Hipsters have been the butt of many jokes in the media and through internet memes for quite some time. But who actually is a hipster? Do we have them on Malone’s campus? Is a Christian hipster different?
The hipster is a person who values being an individual. He or she rejects mainstream culture in favor of a unique perspective on life and appreciates analytical thinking and creativity.
The hipster is very much like the scene kid or emo, said senior computer science major Kyle McClellan.
“They possess a common causation of being dissatisfied with modern culture,” McClellan said.
He said the difference, though, is that for some reason, the hipster has become something of an idol to the very society he or she is trying to dismiss.
This means there are actually two kinds of hipsters.
There is the hipster who longs for individualism and then there is the hipster who longs to shop at Urban Outfitters. The former is the person who has stayed true to hipster doctrine; the latter is the person who envies the uniqueness of the hipster but can find no better expression than imitation, which is exactly what the “true” hipster is trying to avoid.

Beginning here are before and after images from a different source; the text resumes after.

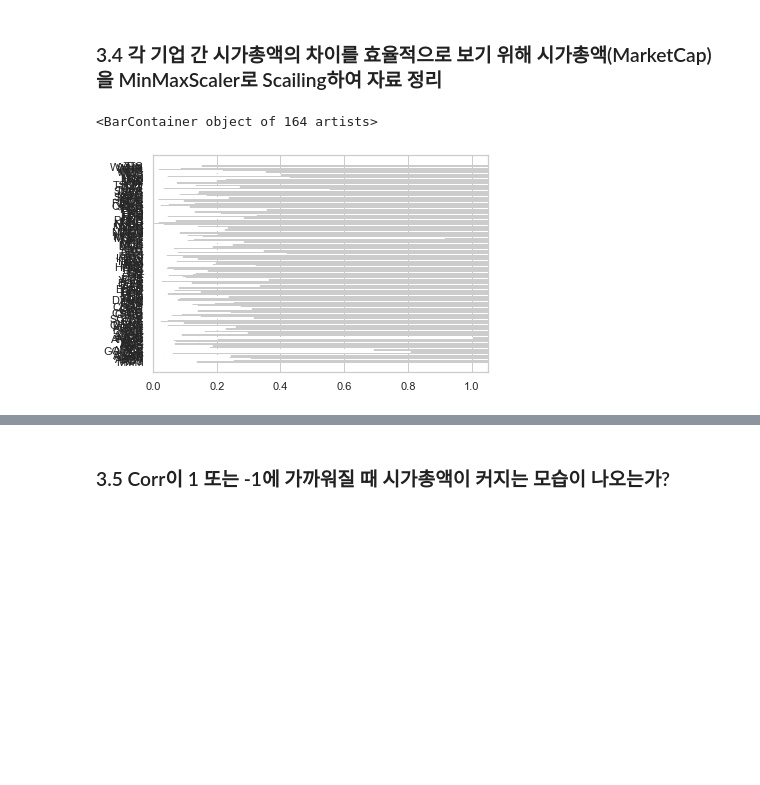
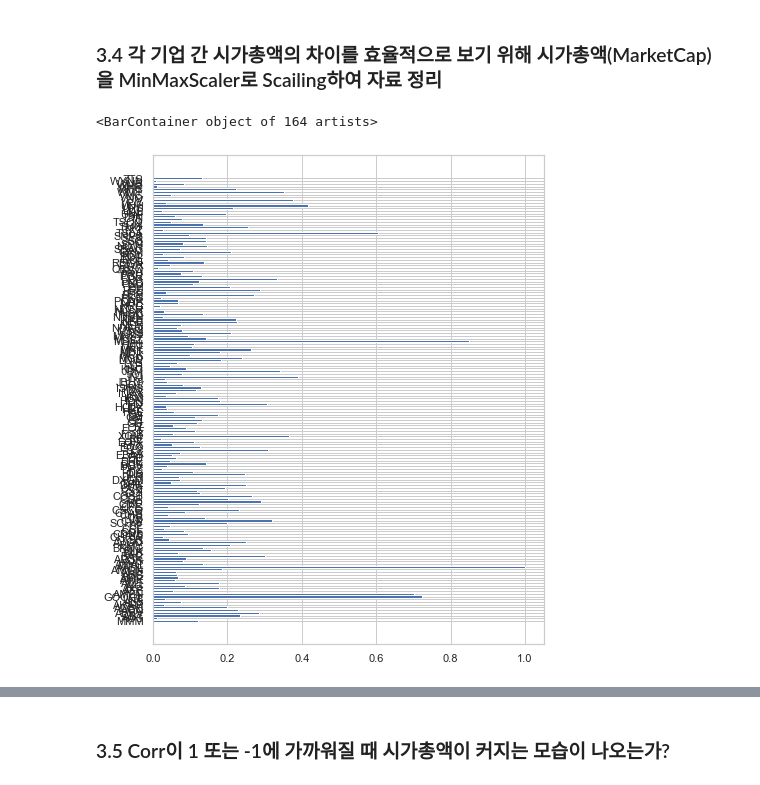
Before and after one commit to wechsley/ESG-Project, a Jupyter notebook: S&P 500 기업 목록 대상으로 한 Total ESG risk ratings와 주가 간의 상관관계 분석(2022.07 2차).ipynb, the cells around one changed output, grey strips where cells are left out. Drawn from its saved outputs; the diff is of its cells as text; code cells hidden in the pictures; blank space fills up the shorter version.

```diff
--- a/S&P 500 기업 목록 대상으로 한 Total ESG risk ratings와 주가 간의 상관관계 분석(2022.07 2차).ipynb
+++ b/S&P 500 기업 목록 대상으로 한 Total ESG risk ratings와 주가 간의 상관관계 분석(2022.07 2차).ipynb
@@ -252,6 +252,8 @@ total_details_df
 total_details_df.to_csv('./total_details_df(AdjClose)_20220712')
 # %% [markdown]
 ### 2.5 전체 기업의 상관계수를 bar plot으로 나열해보는 작업
+# %%
+total_details_df = pd.read_csv('./total_details_df(AdjClose)_20220712', index_col=0)
 # %%
 total_bar_df = total_details_df.sort_values(by='Corr', ascending=False).reset_index(drop=True)
 total_bar_df
@@ -508,8 +517,9 @@ ct = ColumnTransformer([
     ], remainder='passthrough')
 ct_dataframe = pd.DataFrame(ct.fit_transform(marketData_df), columns=['Marketcap','Rooted','Logged','Symbol'])
 # %%
+plt.figure(figsize=(7,9))
 plt.barh(ct_dataframe['Symbol'],ct_dataframe['Rooted'])
 # %% [output]
 <BarContainer object of 164 artists>
-[figure, old version]
+[figure, new version]
 # %%
```
Also changed, not shown: parts of 9 cells of this notebook.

“The topic of hipster is so taboo,” Emily Mills, senior art major, said.
Emily Mills said that she thinks most people at Malone think that the idea of a hipster is obnoxious.
“At Malone, a hipster is mostly defined by style, which is different than a hipster from a big city. Hipsters seem to think they’re better than other people, but I don’t think Malone hipsters are like that,” Emily Mills said.
Emily Mills added that she thinks people at Malone simply gravitate toward the particular style of hipsters perhaps with simplicity in mind.
“When I visited Walsh’s campus a couple of weeks ago, people were so different than people at Malone. Nobody was dressed like [the] people here,” sophomore early childhood education major Alli Mills said.
Alli Mills said at Walsh, people dressed in more name-brand clothes, such as North Face jackets and Ugg boots.
McClellan said hipsters have a certain way of thinking that makes them different, that it’s not simply an external statement, but an attitude about the world.
He added that the individuality of the hipster is contrary to the Christian need for community.
“There aren’t any hipsters at Malone,” McClellan said. “Christian hipsters are either bad Christians or bad hipsters.”
Brett McCracken, author of Hipster Christianity: When Church and Cool Collide was a guest at a Malone University Worldview Forum in Sept. 2011. McCracken is critical of this subculture called hipster Christianity.
He writes in a blog for CNN that the Christian hipster brings good and bad to the mix and urges people to ask how this subculture is shaping the church.
Questions about living in this world yet living set apart in community are complex. McCracken writes that Christian hipsters are living out this paradox and that others should take note.
Kayla DeVitto is a guest writer for The Aviso AVW.